4. Why did you become a journalist?
There are people who like to write and those who have to write. The ones who have to write become writers. I was always compelled to express myself. Whether I have anything worth of expressing is up to you.
5. What stories (or project) of yours are you most proud of and why?
OK, be careful of asking this to a weird news journalist because a lot of my best stories also happen to be those that skirt the lines of taste. I am very proud of the work I did on Catarina Migliorini, a Brazilian woman who participated in an online auction of her virginity.
I also enjoyed writing this story about how the creator of the board game Operation needs an operation himself. As a result of my story, this man – who had been ignored by history – got a chance to see how much the world loved his creation:
Really enjoy doing the weird gift guides because it allows me to be funny in a way I can’t in a traditional news story:
As for stories I wish I had written? Just check out HuffPost Weird News. We have a staff of writers whose talents I envy. Each day, one of my fellow writers has a story that I wish I had written:
6. What’s the best pitch you ever got?
It’s hard to think of perfect pitches. I can’t think of one offhand. A perfect pitch is funny without trying too hard, has a unique angle that can be easily explained in a few sentences and has compelling visuals without a lot of muckity much (watermarks really suck).
A good pitch has no quotes that begin “we are so excited.”
7. What are some tips for people who want to pitch you a story?

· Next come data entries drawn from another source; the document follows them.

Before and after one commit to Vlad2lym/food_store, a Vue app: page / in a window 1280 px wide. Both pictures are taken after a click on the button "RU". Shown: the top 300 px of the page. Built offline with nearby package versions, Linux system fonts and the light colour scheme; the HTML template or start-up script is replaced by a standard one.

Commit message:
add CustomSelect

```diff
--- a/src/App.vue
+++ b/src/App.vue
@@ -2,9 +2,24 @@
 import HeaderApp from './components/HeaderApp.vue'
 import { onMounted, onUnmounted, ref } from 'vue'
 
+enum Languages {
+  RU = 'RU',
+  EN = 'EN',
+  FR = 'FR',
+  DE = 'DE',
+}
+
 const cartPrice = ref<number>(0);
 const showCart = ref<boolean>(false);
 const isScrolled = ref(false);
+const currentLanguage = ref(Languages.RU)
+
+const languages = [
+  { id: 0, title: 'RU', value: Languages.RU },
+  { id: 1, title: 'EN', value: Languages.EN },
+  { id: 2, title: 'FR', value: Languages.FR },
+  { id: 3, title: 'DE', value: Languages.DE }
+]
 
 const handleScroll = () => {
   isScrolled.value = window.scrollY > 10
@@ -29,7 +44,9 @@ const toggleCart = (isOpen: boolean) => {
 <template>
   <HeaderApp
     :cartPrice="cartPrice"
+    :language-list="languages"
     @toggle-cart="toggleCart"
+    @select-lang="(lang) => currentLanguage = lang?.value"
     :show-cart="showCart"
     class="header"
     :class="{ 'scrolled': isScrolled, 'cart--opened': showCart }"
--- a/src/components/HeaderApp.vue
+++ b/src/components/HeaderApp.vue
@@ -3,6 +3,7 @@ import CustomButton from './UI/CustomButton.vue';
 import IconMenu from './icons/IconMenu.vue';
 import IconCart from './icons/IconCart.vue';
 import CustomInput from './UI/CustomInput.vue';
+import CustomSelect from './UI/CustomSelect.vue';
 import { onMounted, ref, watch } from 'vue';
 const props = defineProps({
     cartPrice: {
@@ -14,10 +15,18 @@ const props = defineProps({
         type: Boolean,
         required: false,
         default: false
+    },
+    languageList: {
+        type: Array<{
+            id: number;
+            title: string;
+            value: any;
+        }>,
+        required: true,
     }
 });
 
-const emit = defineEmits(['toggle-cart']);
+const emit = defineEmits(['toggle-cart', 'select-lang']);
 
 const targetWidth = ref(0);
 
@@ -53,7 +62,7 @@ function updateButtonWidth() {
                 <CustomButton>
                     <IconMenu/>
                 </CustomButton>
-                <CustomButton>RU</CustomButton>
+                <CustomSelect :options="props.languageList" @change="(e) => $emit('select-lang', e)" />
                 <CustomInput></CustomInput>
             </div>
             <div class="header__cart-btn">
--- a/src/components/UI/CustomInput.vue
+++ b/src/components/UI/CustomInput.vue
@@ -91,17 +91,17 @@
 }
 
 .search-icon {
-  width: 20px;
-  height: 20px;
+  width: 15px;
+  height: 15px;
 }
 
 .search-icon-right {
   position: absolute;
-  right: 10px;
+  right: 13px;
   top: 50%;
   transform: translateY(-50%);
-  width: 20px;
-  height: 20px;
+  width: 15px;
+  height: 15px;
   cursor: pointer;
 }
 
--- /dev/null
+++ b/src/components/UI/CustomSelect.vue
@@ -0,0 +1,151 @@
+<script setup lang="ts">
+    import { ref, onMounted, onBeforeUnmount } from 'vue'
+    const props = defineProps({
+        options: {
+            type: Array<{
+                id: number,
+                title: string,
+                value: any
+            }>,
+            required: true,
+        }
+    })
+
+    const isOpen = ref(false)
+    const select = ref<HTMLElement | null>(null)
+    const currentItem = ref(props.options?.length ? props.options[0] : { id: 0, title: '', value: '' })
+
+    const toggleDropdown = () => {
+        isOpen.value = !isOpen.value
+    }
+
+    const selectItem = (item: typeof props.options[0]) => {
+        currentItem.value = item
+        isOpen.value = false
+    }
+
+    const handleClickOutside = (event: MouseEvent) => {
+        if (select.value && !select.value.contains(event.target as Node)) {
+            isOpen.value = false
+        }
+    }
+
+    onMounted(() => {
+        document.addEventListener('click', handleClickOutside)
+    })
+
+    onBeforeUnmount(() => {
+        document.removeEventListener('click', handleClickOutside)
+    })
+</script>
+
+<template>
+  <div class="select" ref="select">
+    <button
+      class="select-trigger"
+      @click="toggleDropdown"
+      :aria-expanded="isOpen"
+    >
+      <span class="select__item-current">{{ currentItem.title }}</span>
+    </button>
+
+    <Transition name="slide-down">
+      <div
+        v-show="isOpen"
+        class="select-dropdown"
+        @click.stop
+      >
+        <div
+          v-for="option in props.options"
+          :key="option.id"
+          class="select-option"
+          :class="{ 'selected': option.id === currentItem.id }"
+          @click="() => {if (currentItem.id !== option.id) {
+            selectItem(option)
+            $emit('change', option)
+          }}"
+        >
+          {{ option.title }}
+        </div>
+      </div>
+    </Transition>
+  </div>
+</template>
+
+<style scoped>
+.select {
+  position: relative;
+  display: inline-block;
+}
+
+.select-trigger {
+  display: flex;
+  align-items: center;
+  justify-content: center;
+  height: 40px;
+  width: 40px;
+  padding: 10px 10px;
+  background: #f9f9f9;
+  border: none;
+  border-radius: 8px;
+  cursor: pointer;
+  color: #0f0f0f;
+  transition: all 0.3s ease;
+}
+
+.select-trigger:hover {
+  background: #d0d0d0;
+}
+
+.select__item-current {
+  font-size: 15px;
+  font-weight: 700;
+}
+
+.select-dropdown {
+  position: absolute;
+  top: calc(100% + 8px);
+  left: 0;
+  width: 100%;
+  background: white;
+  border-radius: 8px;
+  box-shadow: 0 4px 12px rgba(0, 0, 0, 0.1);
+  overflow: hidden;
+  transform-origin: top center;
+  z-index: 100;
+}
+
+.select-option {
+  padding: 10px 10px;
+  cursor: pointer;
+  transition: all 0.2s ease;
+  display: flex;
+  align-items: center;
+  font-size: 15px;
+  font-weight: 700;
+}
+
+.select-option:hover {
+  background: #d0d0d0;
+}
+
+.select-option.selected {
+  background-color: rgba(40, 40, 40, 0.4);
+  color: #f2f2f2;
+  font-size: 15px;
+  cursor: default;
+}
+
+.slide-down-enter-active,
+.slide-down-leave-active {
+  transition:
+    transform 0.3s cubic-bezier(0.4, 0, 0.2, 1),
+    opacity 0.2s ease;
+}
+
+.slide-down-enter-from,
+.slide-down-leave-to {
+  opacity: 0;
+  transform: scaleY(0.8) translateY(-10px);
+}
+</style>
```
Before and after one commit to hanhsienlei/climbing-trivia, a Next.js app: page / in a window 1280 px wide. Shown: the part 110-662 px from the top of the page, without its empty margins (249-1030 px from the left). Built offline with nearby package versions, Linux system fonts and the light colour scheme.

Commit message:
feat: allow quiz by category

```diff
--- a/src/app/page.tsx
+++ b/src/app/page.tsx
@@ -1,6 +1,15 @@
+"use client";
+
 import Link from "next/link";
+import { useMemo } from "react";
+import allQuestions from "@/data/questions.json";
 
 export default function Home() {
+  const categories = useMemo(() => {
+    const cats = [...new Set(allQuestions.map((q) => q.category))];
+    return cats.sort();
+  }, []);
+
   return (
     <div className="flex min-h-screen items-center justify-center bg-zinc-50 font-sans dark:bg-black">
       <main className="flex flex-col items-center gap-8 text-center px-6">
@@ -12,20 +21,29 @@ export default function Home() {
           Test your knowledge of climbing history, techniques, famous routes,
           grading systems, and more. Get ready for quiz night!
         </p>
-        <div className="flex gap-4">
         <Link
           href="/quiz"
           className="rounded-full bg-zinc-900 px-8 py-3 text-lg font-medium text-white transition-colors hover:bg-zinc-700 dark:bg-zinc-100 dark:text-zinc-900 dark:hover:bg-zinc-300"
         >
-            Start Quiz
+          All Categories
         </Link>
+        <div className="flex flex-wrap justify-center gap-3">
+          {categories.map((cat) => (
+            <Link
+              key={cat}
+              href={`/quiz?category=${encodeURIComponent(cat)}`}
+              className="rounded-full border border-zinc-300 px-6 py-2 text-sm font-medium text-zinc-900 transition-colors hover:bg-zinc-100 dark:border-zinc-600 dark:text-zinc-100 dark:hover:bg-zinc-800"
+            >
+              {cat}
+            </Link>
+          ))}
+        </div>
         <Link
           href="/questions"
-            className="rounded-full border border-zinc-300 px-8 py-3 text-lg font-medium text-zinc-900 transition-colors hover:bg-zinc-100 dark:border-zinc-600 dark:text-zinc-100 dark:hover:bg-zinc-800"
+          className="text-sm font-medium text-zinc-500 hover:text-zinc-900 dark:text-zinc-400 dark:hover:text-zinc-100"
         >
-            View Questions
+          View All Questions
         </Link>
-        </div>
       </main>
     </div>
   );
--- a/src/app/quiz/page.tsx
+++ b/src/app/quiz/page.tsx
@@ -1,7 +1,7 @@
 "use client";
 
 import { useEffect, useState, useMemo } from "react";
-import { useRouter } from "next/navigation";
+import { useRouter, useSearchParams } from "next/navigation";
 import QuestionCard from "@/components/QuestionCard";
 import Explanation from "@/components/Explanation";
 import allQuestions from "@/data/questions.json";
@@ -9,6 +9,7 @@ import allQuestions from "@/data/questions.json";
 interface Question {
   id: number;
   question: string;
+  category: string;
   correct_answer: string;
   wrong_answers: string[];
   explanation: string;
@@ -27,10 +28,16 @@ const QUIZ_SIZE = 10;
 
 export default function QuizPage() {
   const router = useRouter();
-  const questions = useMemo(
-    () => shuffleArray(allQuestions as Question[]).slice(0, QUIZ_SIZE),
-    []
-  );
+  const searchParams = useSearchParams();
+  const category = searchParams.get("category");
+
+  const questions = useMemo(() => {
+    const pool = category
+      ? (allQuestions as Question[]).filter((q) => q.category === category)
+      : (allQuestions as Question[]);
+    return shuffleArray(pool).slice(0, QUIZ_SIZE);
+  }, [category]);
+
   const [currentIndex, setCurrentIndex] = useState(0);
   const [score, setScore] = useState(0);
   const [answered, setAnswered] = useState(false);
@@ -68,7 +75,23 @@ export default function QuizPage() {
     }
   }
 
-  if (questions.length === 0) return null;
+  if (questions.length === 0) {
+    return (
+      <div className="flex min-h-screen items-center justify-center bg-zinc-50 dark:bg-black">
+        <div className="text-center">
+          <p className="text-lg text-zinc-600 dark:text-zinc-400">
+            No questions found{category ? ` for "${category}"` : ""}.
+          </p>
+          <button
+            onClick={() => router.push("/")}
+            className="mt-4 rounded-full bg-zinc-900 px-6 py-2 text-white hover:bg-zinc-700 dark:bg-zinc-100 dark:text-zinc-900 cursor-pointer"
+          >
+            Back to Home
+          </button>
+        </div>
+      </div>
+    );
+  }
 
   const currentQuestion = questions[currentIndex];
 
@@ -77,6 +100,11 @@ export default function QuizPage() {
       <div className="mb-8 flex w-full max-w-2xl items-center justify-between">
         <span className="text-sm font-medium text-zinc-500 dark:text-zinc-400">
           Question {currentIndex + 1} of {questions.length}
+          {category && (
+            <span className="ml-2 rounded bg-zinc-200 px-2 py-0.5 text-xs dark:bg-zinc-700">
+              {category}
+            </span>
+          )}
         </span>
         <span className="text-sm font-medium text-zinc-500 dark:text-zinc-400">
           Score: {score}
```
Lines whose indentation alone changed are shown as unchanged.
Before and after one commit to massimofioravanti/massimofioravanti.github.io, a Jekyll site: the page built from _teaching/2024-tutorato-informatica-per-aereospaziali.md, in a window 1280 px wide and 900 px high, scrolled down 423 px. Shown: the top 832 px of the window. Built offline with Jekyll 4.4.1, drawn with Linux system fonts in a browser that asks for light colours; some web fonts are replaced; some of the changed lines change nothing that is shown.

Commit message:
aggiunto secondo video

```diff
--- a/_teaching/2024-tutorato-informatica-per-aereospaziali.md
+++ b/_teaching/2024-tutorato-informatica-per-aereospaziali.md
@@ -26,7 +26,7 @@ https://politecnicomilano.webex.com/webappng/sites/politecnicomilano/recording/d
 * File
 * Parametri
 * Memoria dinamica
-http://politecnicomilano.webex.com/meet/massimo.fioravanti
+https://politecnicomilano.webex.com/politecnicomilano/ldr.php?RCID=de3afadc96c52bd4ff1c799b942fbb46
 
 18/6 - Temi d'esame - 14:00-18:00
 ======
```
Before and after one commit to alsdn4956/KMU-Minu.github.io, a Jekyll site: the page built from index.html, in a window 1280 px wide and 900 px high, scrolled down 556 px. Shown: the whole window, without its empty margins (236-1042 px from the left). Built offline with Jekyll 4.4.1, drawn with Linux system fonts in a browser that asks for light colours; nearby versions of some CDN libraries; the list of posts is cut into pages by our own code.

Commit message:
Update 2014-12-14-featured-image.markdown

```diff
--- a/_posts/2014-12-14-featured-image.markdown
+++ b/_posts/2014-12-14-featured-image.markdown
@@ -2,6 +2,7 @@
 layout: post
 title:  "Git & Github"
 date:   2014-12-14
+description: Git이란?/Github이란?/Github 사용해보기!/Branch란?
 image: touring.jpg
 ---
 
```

Be familiar with my work. Be aware that weird news is, by its nature, outrageous. Therefore, you have to craft a pitch with that in mind (and not just paste a boilerplate pitch). Be aware that the first three letters of my alphabet are WTF, not ABC. I’m more inclined to listen to a pitch if you’re upfront that your client is a delusional idiot rather than making it sound like they are Gandhi reincarnated. If you tell me your client is a great interview it makes me think that they won’t say anything interesting. A better bet is to tell me your client has no filter and tends to speak without thinking.
Good photos are crucial for any story and should be upfront in any pitch. HARO does strip out photos but if you have good ones, let me know. But don’t send a huge zip file or dropbox link with hundreds of photos I have to sift through.
If you have photos, make sure you title them something that explains what they are when I do a search. Sometimes I have to go back to a photo and scroll through a bunch titled “IMG.”
Create unique angles to stories. I’ve done this for 20 years so I’ve heard it all and always like something new.
Attempt to engage me about non-work topics. Friendships are a good thing regardless of the business.
8. When do you prefer to be pitched? How much lead-time, or what days/times are most appropriate?
I’m pretty open most days, but prefer email. If you’re trying to reach out via social media, that’s fine, use Facebook, not Twitter. If a story is good, I can turn it around quickly, but start pitching me for my gift guides six weeks in advance. I do gift guides for Halloween, Xmas, V-day, Moms Day, and Dads Day. If you make fun of the product behind the client’s back, it’s probably a good fit for me.
9. What’s something most people don’t know about you?
I have worked as a publicist and recognize how hard it is. In many ways, it’s harder than journalism. PR is the only professional career where your client knows more than you. A person wouldn’t tell a doctor, “I don’t care if it’s an ankle sprain, you’re removing my spleen! Got it?”